The biggest change, however, is how the Bulls are finishing. The past few years, they were notorious for starting fast and then limping, crawling and/or sputtering at the end. Since joining the Big East, USF was 16-19 in each of its final seven games of the regular season the past five years.
This season, the Bulls have closed on a 5-2 run, including Saturday's upset at Miami. Ironically, wide receiver Joel Miller, almost a year to the day when Leavitt hit him at halftime in the locker room last season that ultimately led to Leavitt's dismissal, had a team-high four catches for 60 yards, including a clutch nine-yard catch to UM's one in overtime that led to the game-winning TD.
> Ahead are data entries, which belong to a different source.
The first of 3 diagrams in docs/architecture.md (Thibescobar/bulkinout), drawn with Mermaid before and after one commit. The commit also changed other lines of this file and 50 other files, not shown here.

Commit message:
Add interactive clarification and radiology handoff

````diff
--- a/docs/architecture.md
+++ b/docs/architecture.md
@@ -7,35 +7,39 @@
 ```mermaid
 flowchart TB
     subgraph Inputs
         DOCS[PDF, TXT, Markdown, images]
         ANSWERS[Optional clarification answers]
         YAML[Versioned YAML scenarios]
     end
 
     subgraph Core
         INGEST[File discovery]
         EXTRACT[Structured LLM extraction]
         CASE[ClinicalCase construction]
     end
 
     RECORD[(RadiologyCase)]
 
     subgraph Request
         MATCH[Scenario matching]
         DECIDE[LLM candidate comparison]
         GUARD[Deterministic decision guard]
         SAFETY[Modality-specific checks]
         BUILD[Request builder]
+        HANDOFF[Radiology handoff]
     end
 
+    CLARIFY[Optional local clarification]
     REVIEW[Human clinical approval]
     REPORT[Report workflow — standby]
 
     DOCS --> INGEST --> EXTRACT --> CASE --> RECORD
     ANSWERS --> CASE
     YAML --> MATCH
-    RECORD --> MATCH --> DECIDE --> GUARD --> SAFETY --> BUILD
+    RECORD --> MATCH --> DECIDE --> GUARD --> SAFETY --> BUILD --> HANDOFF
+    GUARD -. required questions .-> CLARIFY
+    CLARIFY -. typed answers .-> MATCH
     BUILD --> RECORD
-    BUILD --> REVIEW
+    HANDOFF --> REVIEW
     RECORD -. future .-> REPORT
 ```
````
On Saturday, the Bulls look to continue their hot streak by beating UConn and denying the Huskies their first BCS bowl appearance.
What Caught My Eye
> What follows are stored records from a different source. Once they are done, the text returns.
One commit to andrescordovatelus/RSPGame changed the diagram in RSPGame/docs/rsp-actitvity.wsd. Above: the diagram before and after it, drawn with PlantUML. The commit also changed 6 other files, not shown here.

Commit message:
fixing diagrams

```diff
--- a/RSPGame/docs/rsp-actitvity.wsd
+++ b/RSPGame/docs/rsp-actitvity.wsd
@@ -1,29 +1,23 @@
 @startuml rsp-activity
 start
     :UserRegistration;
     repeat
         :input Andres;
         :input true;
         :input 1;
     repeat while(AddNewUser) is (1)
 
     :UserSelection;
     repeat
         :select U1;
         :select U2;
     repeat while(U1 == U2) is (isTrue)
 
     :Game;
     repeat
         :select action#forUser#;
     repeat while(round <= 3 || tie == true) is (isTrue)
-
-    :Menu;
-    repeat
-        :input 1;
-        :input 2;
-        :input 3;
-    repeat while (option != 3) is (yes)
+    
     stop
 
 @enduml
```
Even though Florida and Miami are having down years, teams from the Sunshine State still could win three of the 11 FBS conference titles. Florida State (ACC) and Central Florida (C-USA) will play in their respective championship games Saturday , while Florida International already has clinched at least a tie for the Sun Belt title. ... If there hasn't been this bumper sticker printed yet in College Station, Texas, there should be: Texas A&M 42, Big 12 Title Game 25. The Aggies defeated both Big 12 title participants -- Oklahoma 33-19 and Nebraska 9-6 -- but didn't make the title game because of a lower BCS ranking.
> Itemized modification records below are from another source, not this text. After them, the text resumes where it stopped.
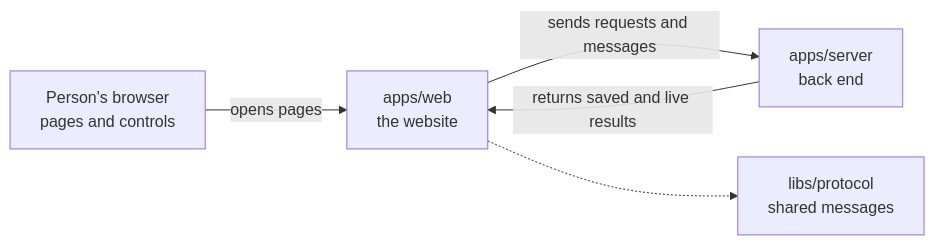
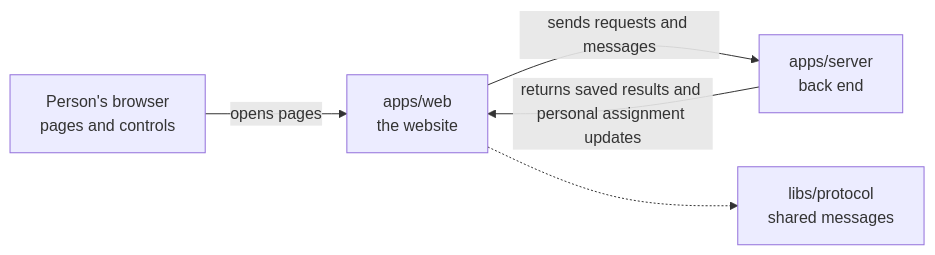
Before and after one commit to elewa-git/opencrane-new: the diagram in apps/web/README.md, drawn with Mermaid. The commit also changed other lines of this file and 390 other files, not shown here.

````diff
--- a/apps/web/README.md
+++ b/apps/web/README.md
@@ -17,7 +17,7 @@
 ```mermaid
 flowchart LR
   browser["Person's browser<br/>pages and controls"] -->|opens pages| web["apps/web<br/>the website"]
   web -->|sends requests and messages| server["apps/server<br/>back end"]
-  server -->|returns saved and live results| web
+  server -->|returns saved results and personal assignment updates| web
   web -.-> protocol["libs/protocol<br/>shared messages"]
 ```
````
Last week after I wrote that Iowa coach Kirk Ferentz, the highest paid coach in the Big Ten, was, well, not earning his keep, I received a deluge of e-mails from Iowa fans (all very polite I might add and no profanity) indicating I was, well, crazy. My reasoning was Ohio State's Jim Tressel, winner of six consecutive league titles (some shared), should be the league's highest paid coach, and Ferentz, who is a BCS worst 11-18 in games decided by eight points or less, should not. Well, the Hawkeyes, with 26 seniors and 14 returning starters from last year, promptly went out and lost at Minnesota 27-24. That dropped the Big Ten's highest paid coach to 7-5 this season, including 11-19 in games decided by eight points or less since 2005.
Former Florida State president T.K. Wetherell recently told the St. Petersburg Times that while Jimbo Fisher was his No. 1 choice to replace Bobby Bowden, his second choice was none other than Lane Kiffin. ... Who says Boise State isn't a big-time program? After kicker Kyle Brotzman missed two field goals, including the game-winner at the end of regulation in the loss at Nevada, their fans acted like the fans of any non-rational big-time BCS conference team. The Ada County (Idaho) Sheriff's Department received a report about callers leaving obnoxious and harassing telephone messages with a woman with the last name of Brotzman, who was not related to the kicker, the Idaho Statesman reported. Fortunately, true Boise State fans took to Facebook and created pages in support of Brotzman.
Observations From the Road
Having made my first trip to Nevada's Mackey Stadium, I was impressed with the atmosphere and enthusiastic crowd for Friday night's game with Boise State. And, boy do the Wolf Pack fans love their ThunderStix. Also for any "Fast Times at Ridgemont High" fans, I loved the public address system playing "Kashmir" at the start of every Nevada drive, which may have been the key for the Wolf Pack's second-half comeback. So, sorry Mike Damone, side one of Led Zeppelin 4 is good for more than just "makin' out." The cannon in the end zone got quite a workout. It's fired after every Nevada score -- and even sometimes when they thought Nevada scored, like when Colin Kaepernick stepped out at the five.
And Now for Steve Hill's View of the College Football World
Brett McMurphy is a national college football writer for FanHouse. Contact him at email@example.com or please follow at Twitter.com/BrettmcmurphY